Work item ▸ Read the records below and copy each line that contains "lines".

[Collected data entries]
════

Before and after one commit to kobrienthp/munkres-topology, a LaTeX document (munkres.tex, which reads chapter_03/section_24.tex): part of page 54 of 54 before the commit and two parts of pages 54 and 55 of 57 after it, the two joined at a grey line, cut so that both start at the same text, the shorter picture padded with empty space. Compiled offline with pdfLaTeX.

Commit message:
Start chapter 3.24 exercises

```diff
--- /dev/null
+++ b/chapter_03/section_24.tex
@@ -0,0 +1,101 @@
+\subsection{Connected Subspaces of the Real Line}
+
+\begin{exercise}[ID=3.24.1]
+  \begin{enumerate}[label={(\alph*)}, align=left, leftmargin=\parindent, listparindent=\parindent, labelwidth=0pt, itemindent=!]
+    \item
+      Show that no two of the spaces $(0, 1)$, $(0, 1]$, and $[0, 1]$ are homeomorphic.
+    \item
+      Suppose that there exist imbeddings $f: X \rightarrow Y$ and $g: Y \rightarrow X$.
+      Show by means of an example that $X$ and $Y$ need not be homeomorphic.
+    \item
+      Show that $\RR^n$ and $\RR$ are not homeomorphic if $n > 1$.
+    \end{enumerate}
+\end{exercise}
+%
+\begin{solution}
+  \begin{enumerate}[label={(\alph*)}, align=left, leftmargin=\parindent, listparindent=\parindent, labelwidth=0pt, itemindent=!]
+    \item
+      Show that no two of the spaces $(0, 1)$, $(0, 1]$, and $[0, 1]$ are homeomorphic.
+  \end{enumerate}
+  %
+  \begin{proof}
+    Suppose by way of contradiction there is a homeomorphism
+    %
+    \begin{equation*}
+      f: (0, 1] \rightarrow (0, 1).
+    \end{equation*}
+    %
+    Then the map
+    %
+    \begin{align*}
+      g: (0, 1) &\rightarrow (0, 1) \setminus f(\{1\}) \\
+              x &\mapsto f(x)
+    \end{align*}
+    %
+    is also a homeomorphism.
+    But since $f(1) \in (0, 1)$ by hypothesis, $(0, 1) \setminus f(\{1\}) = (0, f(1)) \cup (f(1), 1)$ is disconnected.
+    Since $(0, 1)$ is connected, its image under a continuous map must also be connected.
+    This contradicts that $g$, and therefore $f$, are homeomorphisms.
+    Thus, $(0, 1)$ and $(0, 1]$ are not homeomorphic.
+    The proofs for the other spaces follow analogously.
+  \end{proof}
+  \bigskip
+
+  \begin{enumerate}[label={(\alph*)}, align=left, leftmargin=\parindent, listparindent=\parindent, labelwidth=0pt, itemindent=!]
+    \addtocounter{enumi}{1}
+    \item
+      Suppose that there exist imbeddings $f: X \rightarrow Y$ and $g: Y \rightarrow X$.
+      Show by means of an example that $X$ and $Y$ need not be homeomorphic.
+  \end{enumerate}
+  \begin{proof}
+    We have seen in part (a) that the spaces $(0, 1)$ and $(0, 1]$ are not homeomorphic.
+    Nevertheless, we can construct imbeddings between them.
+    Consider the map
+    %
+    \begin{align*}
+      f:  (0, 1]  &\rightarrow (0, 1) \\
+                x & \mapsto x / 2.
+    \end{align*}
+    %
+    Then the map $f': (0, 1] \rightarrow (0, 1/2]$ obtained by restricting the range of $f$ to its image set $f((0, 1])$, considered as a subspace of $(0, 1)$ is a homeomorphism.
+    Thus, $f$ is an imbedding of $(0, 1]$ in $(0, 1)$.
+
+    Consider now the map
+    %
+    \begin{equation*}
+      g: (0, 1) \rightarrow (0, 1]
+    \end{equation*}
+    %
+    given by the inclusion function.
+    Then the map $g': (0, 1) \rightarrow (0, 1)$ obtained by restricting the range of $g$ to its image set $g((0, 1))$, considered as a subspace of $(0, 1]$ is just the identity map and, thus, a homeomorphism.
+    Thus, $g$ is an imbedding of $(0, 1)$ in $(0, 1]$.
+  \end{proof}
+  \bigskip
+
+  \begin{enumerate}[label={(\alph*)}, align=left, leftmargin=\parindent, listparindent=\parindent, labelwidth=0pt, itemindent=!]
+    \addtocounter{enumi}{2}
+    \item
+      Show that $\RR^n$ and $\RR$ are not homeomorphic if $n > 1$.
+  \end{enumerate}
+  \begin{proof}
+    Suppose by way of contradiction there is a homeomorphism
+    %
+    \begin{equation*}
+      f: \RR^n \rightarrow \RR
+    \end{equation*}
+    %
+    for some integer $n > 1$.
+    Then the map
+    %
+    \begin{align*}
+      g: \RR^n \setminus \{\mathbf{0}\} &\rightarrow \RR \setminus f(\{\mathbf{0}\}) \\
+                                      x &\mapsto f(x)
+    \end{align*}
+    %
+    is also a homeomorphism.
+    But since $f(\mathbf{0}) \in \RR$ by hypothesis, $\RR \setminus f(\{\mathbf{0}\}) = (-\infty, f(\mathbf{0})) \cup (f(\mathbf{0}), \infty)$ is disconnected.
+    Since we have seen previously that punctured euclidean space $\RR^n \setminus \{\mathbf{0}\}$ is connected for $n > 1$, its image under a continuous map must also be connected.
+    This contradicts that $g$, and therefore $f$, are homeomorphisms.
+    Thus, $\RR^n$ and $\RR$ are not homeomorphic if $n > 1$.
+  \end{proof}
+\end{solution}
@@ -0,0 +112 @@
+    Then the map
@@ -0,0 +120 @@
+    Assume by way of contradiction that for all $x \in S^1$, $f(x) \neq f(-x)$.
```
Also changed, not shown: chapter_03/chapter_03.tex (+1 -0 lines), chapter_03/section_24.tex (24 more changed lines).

════

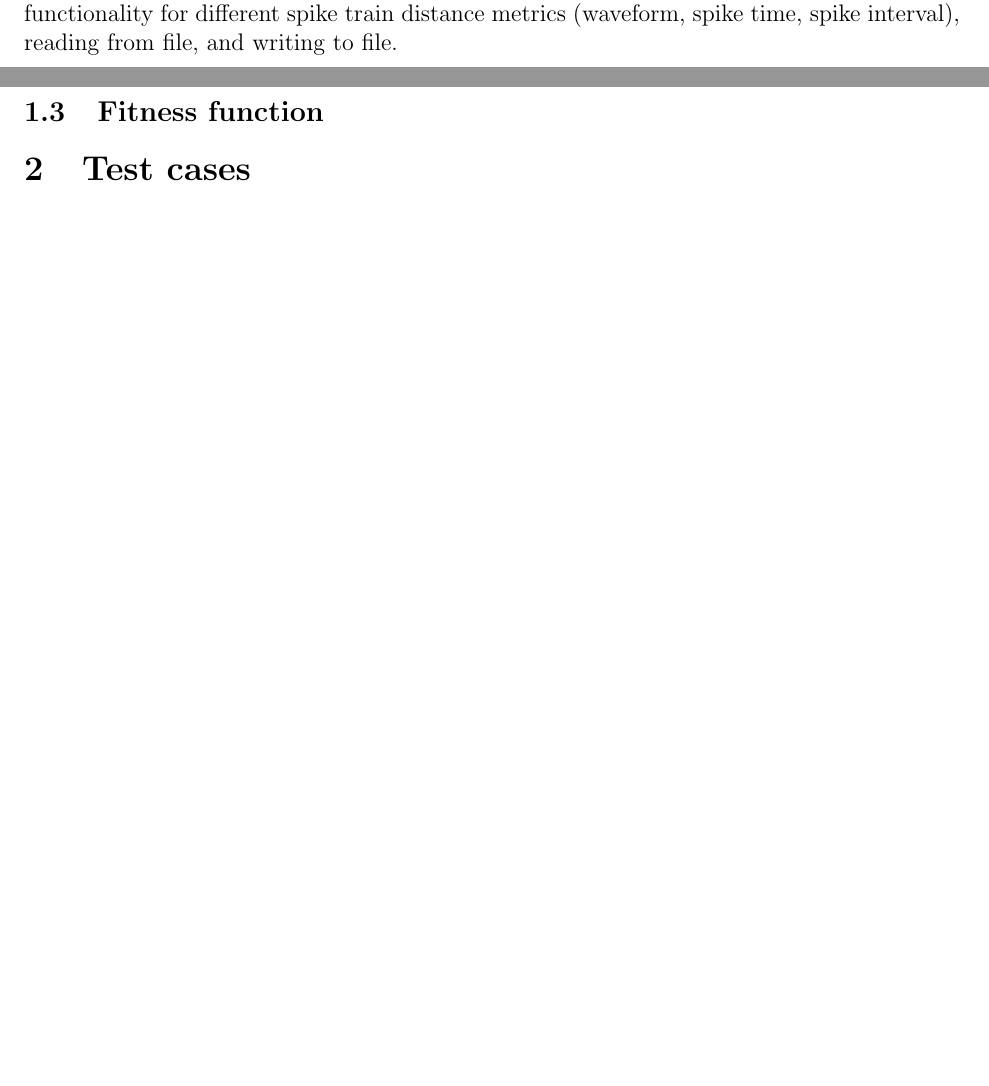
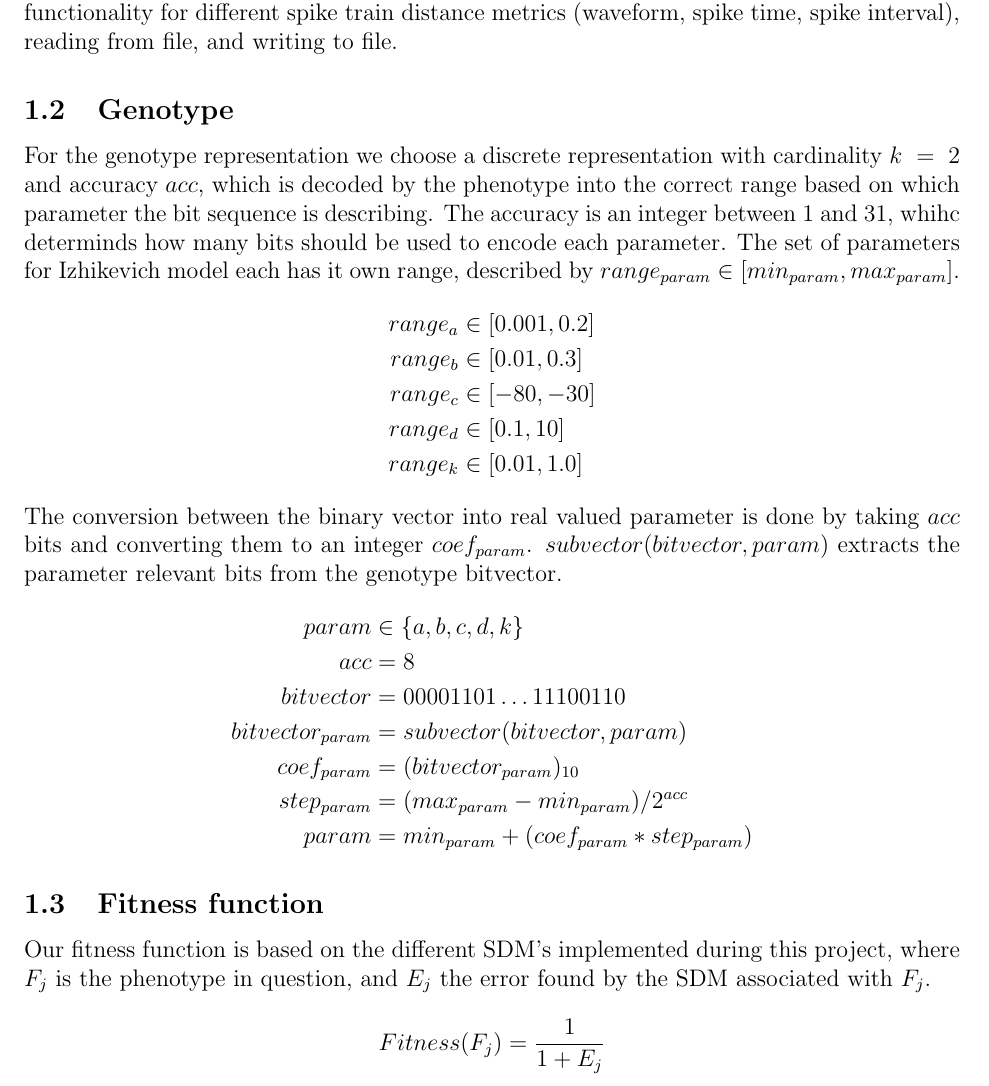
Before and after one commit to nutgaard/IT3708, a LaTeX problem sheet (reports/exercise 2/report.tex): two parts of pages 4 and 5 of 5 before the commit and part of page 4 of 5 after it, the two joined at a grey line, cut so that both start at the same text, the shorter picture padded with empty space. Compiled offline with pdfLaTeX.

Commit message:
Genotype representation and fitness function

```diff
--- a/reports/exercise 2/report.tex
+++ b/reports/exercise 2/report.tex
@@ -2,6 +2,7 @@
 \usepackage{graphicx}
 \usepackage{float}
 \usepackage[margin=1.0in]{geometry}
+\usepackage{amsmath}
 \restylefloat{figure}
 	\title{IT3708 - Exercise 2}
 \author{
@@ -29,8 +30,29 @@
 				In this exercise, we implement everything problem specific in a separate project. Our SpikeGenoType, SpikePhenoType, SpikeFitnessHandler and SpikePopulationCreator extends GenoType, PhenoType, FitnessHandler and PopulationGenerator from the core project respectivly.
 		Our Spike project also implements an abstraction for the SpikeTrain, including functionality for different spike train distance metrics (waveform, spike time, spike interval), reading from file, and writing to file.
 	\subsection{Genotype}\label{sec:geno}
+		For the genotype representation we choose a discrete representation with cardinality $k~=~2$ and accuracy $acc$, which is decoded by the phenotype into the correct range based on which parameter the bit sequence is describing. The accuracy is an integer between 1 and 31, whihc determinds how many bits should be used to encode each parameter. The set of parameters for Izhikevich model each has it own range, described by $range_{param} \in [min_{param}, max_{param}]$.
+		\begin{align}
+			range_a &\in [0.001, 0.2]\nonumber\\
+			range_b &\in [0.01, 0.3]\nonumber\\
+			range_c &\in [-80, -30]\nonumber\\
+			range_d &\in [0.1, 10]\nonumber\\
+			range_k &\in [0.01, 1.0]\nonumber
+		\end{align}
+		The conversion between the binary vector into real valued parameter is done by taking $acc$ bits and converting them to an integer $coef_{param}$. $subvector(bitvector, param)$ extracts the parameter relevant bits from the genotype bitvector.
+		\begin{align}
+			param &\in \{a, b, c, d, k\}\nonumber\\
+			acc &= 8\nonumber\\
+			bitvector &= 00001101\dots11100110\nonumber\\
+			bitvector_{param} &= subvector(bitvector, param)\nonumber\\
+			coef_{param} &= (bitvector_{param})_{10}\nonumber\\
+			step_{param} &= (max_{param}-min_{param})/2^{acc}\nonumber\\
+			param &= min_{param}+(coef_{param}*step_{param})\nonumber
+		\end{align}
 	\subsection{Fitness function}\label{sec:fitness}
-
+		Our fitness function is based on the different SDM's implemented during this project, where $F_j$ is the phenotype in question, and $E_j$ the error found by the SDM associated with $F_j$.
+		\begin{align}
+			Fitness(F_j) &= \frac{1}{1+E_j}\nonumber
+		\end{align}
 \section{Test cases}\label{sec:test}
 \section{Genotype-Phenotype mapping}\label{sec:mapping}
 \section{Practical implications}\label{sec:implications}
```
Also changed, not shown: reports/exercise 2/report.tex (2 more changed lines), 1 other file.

════

Problem solution ▸
Also changed, not shown: chapter_03/chapter_03.tex (+1 -0 lines), chapter_03/section_24.tex (24 more changed lines).
Also changed, not shown: reports/exercise 2/report.tex (2 more changed lines), 1 other file.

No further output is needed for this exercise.